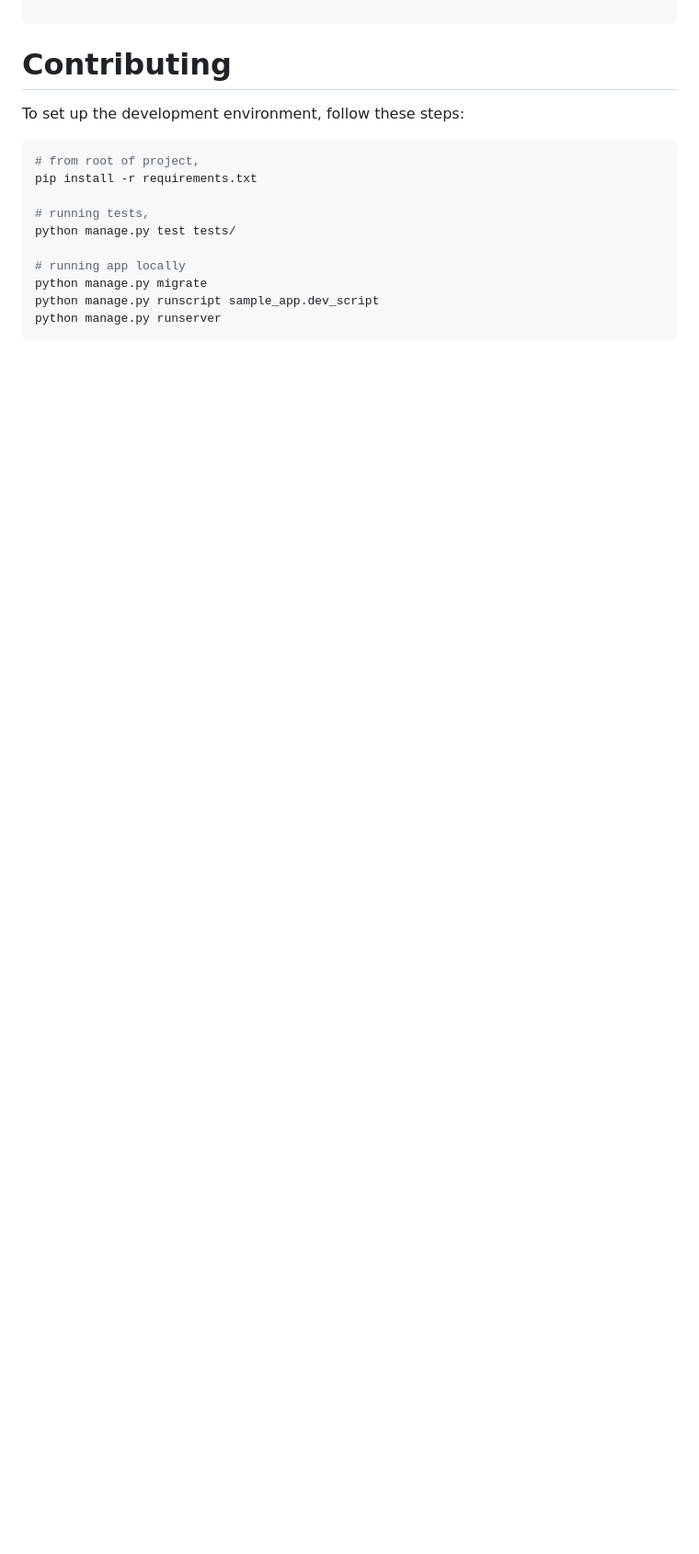
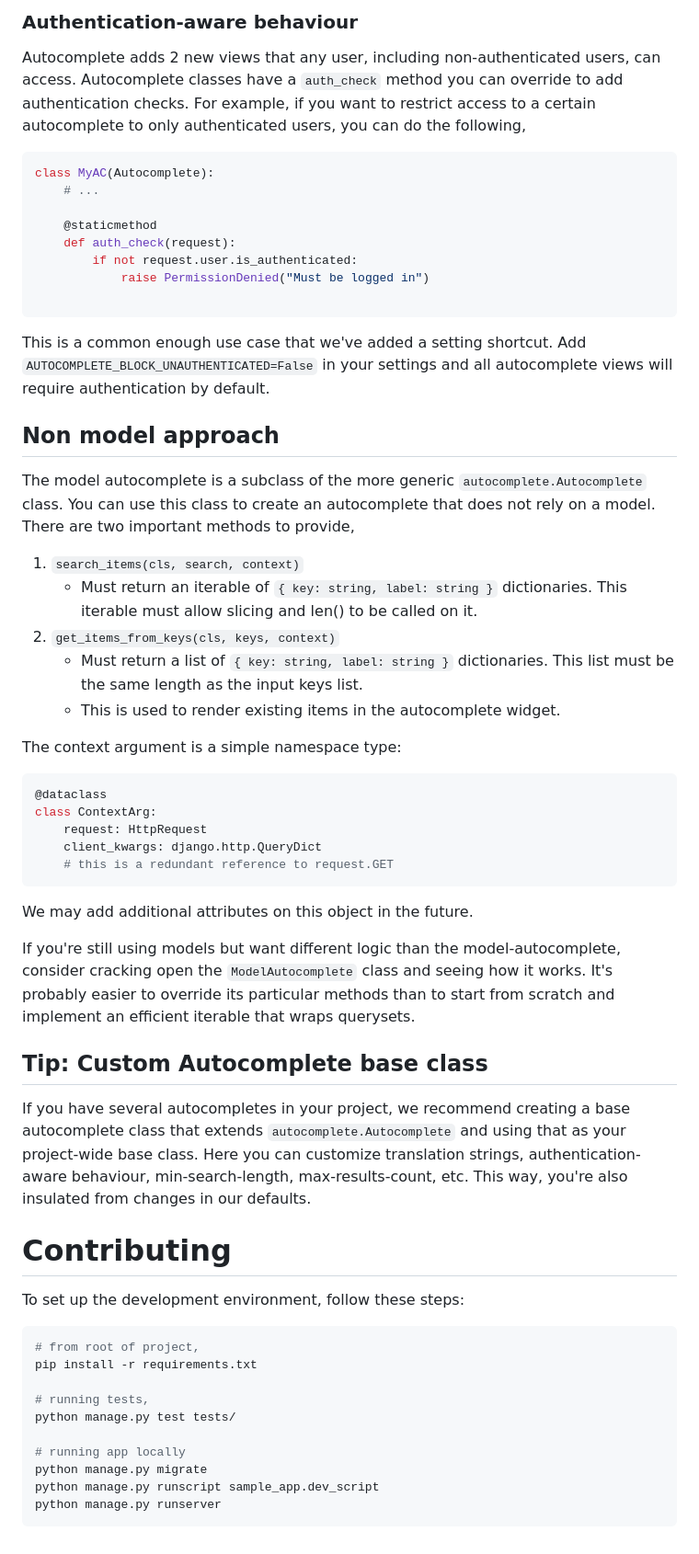
Before and after one commit to PHACDataHub/django-htmx-autocomplete, a Markdown page: README.md, the part around one of its changes. Shown at 92% size. Drawn GitHub-style; blank space fills up the shorter version.

````diff
--- a/README.md
+++ b/README.md
@@ -136,3 +170,47 @@ Individual instances can override strings by providing a dictionary of `custom_s
+### Authentication-aware behaviour
+
+Autocomplete adds 2 new views that any user, including non-authenticated users, can access. Autocomplete classes have a `auth_check` method you can override to add authentication checks. For example, if you want to restrict access to a certain autocomplete to only authenticated users, you can do the following,
+
+```python
+class MyAC(Autocomplete):
+    # ...
+
+    @staticmethod
+    def auth_check(request):
+        if not request.user.is_authenticated:
+            raise PermissionDenied("Must be logged in")
+
+```
+
+This is a common enough use case that we've added a setting shortcut. Add `AUTOCOMPLETE_BLOCK_UNAUTHENTICATED=False` in your settings and all autocomplete views will require authentication by default.
+
+## Non model approach
+
+The model autocomplete is a subclass of the more generic `autocomplete.Autocomplete` class. You can use this class to create an autocomplete that does not rely on a model. There are two important methods to provide,
+
+1. `search_items(cls, search, context)`
+   - Must return an iterable of `{ key: string, label: string }` dictionaries. This iterable must allow slicing and len() to be called on it.
+2. `get_items_from_keys(cls, keys, context)`
+   - Must return a list of `{ key: string, label: string }` dictionaries. This list must be the same length as the input keys list.
+   - This is used to render existing items in the autocomplete widget.
+
+The context argument is a simple namespace type:
+
+```python
+@dataclass
+class ContextArg:
+    request: HttpRequest
+    client_kwargs: django.http.QueryDict
+    # this is a redundant reference to request.GET
+```
+
+We may add additional attributes on this object in the future.
+
+If you're still using models but want different logic than the model-autocomplete, consider cracking open the `ModelAutocomplete` class and seeing how it works. It's probably easier to override its particular methods than to start from scratch and implement an efficient iterable that wraps querysets.
+
+## Tip: Custom Autocomplete base class
+
+If you have several autocompletes in your project, we recommend creating a base autocomplete class that extends `autocomplete.Autocomplete` and using that as your project-wide base class. Here you can customize translation strings, authentication-aware behaviour, min-search-length, max-results-count, etc. This way, you're also insulated from changes in our defaults.
 
 # Contributing
 
````
Also changed, not shown: other parts of README.md (+78 -44 lines).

**Directions for this task**
A verbatim copy of every entry above, with no pictures, is the expected output.

**Exercise result**
Before and after one commit to PHACDataHub/django-htmx-autocomplete, a Markdown page: README.md, the part around one of its changes. Shown at 92% size. Drawn GitHub-style; blank space fills up the shorter version.

````diff
--- a/README.md
+++ b/README.md
@@ -136,3 +170,47 @@ Individual instances can override strings by providing a dictionary of `custom_s
+### Authentication-aware behaviour
+
+Autocomplete adds 2 new views that any user, including non-authenticated users, can access. Autocomplete classes have a `auth_check` method you can override to add authentication checks. For example, if you want to restrict access to a certain autocomplete to only authenticated users, you can do the following,
+
+```python
+class MyAC(Autocomplete):
+    # ...
+
+    @staticmethod
+    def auth_check(request):
+        if not request.user.is_authenticated:
+            raise PermissionDenied("Must be logged in")
+
+```
+
+This is a common enough use case that we've added a setting shortcut. Add `AUTOCOMPLETE_BLOCK_UNAUTHENTICATED=False` in your settings and all autocomplete views will require authentication by default.
+
+## Non model approach
+
+The model autocomplete is a subclass of the more generic `autocomplete.Autocomplete` class. You can use this class to create an autocomplete that does not rely on a model. There are two important methods to provide,
+
+1. `search_items(cls, search, context)`
+   - Must return an iterable of `{ key: string, label: string }` dictionaries. This iterable must allow slicing and len() to be called on it.
+2. `get_items_from_keys(cls, keys, context)`
+   - Must return a list of `{ key: string, label: string }` dictionaries. This list must be the same length as the input keys list.
+   - This is used to render existing items in the autocomplete widget.
+
+The context argument is a simple namespace type:
+
+```python
+@dataclass
+class ContextArg:
+    request: HttpRequest
+    client_kwargs: django.http.QueryDict
+    # this is a redundant reference to request.GET
+```
+
+We may add additional attributes on this object in the future.
+
+If you're still using models but want different logic than the model-autocomplete, consider cracking open the `ModelAutocomplete` class and seeing how it works. It's probably easier to override its particular methods than to start from scratch and implement an efficient iterable that wraps querysets.
+
+## Tip: Custom Autocomplete base class
+
+If you have several autocompletes in your project, we recommend creating a base autocomplete class that extends `autocomplete.Autocomplete` and using that as your project-wide base class. Here you can customize translation strings, authentication-aware behaviour, min-search-length, max-results-count, etc. This way, you're also insulated from changes in our defaults.
 
 # Contributing
 
````
Also changed, not shown: other parts of README.md (+78 -44 lines).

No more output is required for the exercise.